[[ WORKING DATA, beginning ]]
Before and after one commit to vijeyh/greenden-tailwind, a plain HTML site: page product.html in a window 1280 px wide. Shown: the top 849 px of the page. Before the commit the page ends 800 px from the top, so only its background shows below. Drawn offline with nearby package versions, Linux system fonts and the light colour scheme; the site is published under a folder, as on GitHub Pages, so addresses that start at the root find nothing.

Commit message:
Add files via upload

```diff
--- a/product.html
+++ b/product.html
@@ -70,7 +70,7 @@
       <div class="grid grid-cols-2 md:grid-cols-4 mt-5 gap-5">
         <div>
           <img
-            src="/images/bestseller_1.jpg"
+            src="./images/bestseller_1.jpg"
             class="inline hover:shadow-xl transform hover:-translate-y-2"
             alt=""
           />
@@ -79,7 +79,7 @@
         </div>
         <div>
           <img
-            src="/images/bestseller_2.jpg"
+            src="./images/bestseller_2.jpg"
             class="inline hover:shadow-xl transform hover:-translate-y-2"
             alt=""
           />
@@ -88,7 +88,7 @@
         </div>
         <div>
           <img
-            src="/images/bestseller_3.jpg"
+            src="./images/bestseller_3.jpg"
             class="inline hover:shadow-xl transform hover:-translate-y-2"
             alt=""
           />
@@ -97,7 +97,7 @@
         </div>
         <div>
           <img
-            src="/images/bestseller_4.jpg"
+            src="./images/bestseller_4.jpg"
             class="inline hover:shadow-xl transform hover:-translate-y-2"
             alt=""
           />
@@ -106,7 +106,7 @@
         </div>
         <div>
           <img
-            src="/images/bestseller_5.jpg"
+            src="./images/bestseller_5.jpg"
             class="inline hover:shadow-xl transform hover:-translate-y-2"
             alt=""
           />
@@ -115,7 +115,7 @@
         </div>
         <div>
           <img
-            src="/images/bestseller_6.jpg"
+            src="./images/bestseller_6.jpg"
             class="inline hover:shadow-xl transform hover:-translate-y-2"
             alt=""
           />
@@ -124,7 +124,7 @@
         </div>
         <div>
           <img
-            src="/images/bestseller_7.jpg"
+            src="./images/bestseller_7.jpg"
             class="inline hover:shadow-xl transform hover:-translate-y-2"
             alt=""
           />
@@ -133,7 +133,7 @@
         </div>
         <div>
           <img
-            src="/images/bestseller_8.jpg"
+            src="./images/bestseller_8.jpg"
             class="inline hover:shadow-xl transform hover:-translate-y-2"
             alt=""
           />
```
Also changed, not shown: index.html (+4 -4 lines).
[[ WORKING DATA, end ]]
[[ WORKING DATA, beginning ]]
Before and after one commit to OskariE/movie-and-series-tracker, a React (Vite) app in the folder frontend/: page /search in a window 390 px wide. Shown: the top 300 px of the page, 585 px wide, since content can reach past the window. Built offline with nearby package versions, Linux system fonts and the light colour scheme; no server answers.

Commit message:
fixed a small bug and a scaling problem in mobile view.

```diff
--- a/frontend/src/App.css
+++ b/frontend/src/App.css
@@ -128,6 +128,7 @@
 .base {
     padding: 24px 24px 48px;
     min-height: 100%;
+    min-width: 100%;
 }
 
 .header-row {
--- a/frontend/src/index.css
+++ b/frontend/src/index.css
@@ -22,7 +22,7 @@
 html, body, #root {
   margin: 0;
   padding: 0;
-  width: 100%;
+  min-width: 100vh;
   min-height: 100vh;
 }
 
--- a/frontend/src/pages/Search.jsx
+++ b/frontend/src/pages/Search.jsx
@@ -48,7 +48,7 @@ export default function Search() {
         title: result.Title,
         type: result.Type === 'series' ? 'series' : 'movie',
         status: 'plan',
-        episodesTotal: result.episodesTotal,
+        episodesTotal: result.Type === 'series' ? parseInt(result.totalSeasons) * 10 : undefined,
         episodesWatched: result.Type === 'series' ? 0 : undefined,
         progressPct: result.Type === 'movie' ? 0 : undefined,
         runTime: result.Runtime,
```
[[ WORKING DATA, end ]]
[[ WORKING DATA, beginning ]]
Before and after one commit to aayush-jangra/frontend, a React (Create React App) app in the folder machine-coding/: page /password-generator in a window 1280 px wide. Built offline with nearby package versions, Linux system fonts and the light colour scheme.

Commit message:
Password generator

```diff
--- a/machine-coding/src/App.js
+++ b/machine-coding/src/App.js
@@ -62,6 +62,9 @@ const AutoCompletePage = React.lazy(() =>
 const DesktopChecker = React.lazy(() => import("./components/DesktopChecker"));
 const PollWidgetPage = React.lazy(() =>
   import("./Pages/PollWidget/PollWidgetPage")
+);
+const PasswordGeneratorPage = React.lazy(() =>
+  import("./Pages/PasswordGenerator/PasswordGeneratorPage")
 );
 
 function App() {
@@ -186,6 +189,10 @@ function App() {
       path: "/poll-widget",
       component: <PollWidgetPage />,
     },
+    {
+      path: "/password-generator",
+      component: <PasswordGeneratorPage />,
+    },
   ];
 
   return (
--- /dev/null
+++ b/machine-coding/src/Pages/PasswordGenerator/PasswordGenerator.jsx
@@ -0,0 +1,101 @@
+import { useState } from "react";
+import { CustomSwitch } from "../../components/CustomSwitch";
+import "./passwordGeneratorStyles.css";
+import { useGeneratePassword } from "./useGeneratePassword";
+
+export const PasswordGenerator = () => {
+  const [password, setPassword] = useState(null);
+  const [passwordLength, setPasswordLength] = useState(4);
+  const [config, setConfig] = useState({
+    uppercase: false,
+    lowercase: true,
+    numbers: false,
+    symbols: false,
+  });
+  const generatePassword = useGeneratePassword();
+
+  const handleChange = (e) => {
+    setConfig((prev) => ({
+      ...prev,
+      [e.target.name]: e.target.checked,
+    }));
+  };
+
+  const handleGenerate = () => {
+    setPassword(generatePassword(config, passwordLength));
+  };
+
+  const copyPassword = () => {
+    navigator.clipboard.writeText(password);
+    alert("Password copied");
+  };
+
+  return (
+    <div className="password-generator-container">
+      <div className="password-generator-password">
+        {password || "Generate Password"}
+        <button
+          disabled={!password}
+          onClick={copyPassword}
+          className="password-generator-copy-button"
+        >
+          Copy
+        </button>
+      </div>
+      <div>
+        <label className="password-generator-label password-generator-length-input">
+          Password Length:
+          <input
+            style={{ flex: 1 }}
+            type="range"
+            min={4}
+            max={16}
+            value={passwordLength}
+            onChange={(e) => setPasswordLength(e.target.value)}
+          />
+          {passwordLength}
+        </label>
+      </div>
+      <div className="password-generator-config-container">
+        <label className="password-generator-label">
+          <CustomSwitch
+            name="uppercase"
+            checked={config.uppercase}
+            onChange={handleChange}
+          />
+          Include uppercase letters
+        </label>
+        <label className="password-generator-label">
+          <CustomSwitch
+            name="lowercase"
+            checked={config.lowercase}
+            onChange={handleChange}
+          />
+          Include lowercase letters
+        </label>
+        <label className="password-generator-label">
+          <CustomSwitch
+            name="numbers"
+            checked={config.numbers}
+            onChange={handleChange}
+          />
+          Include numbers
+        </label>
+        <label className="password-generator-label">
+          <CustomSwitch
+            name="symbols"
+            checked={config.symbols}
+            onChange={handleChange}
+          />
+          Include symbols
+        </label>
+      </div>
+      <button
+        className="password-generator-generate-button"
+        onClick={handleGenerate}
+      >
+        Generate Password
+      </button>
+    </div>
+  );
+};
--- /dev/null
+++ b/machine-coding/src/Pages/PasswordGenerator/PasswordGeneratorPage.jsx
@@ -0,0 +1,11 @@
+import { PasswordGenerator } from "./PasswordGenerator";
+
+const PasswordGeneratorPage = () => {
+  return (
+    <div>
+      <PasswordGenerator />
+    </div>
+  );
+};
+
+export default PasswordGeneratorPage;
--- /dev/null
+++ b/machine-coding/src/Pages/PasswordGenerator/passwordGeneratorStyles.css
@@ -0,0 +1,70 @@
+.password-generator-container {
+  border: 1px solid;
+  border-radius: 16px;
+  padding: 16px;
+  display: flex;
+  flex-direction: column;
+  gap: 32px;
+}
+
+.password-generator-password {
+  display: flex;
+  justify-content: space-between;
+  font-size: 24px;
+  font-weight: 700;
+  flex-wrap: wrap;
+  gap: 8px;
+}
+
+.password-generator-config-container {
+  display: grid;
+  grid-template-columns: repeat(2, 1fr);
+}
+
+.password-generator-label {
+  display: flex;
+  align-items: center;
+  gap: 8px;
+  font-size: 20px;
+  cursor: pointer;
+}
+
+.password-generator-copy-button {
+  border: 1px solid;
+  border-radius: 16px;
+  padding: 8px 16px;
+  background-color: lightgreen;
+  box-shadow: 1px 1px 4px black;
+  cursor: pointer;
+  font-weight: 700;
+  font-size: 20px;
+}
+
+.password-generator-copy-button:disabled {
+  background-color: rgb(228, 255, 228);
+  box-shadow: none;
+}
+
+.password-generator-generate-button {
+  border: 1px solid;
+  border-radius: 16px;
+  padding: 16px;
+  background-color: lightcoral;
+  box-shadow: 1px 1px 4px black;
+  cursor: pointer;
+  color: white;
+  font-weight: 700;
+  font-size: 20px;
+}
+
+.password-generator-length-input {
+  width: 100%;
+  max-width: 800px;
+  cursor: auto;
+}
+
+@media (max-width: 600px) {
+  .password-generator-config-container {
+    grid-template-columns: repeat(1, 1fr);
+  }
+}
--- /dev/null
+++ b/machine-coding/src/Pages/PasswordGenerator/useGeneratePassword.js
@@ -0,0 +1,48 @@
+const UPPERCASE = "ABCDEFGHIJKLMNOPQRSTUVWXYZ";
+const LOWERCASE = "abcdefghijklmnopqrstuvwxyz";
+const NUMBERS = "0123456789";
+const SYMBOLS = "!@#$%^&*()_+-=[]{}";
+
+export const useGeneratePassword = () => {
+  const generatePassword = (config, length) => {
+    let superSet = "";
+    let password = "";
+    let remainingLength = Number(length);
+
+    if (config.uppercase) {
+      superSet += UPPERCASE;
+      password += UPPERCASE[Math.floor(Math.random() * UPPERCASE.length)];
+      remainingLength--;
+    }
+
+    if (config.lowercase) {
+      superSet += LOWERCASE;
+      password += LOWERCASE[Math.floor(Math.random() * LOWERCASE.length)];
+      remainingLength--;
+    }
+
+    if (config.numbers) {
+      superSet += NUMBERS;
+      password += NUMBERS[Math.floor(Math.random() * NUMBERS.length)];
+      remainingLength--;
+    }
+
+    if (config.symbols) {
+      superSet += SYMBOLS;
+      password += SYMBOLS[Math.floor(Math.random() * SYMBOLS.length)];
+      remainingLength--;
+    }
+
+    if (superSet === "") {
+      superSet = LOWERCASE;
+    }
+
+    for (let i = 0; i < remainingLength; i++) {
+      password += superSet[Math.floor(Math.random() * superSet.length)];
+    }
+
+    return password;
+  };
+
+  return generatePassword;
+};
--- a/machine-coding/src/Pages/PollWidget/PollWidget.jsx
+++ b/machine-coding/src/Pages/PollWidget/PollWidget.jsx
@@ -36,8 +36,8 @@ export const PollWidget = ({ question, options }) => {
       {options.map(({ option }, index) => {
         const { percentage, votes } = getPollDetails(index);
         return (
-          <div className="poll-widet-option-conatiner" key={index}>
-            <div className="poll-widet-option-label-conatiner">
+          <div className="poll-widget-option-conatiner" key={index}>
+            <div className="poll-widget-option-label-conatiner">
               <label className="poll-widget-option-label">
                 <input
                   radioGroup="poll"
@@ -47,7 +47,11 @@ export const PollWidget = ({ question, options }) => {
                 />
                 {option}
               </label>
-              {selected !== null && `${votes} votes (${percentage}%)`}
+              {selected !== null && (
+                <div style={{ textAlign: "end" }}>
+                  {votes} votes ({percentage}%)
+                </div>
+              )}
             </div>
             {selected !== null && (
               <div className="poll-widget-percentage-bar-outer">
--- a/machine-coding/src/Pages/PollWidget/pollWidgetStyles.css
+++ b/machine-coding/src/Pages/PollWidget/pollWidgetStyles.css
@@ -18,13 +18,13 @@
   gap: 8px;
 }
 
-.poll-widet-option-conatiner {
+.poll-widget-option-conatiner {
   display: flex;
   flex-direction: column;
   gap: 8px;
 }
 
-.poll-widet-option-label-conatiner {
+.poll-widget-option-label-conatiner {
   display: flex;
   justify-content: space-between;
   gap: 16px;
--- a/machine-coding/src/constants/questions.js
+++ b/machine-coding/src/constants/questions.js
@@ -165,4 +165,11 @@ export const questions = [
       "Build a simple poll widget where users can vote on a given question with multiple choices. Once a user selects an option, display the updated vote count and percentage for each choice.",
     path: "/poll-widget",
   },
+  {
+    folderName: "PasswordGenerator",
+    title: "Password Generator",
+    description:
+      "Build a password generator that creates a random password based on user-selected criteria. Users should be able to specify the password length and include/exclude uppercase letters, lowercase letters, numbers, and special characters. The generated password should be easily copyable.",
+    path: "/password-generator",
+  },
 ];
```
[[ WORKING DATA, end ]]
### INSTRUCTIONS FOR THE TASK
Where the word "frontend" shows up in a line of the entries above, count that line; the answer is the total alone.

### TASK RESULT
8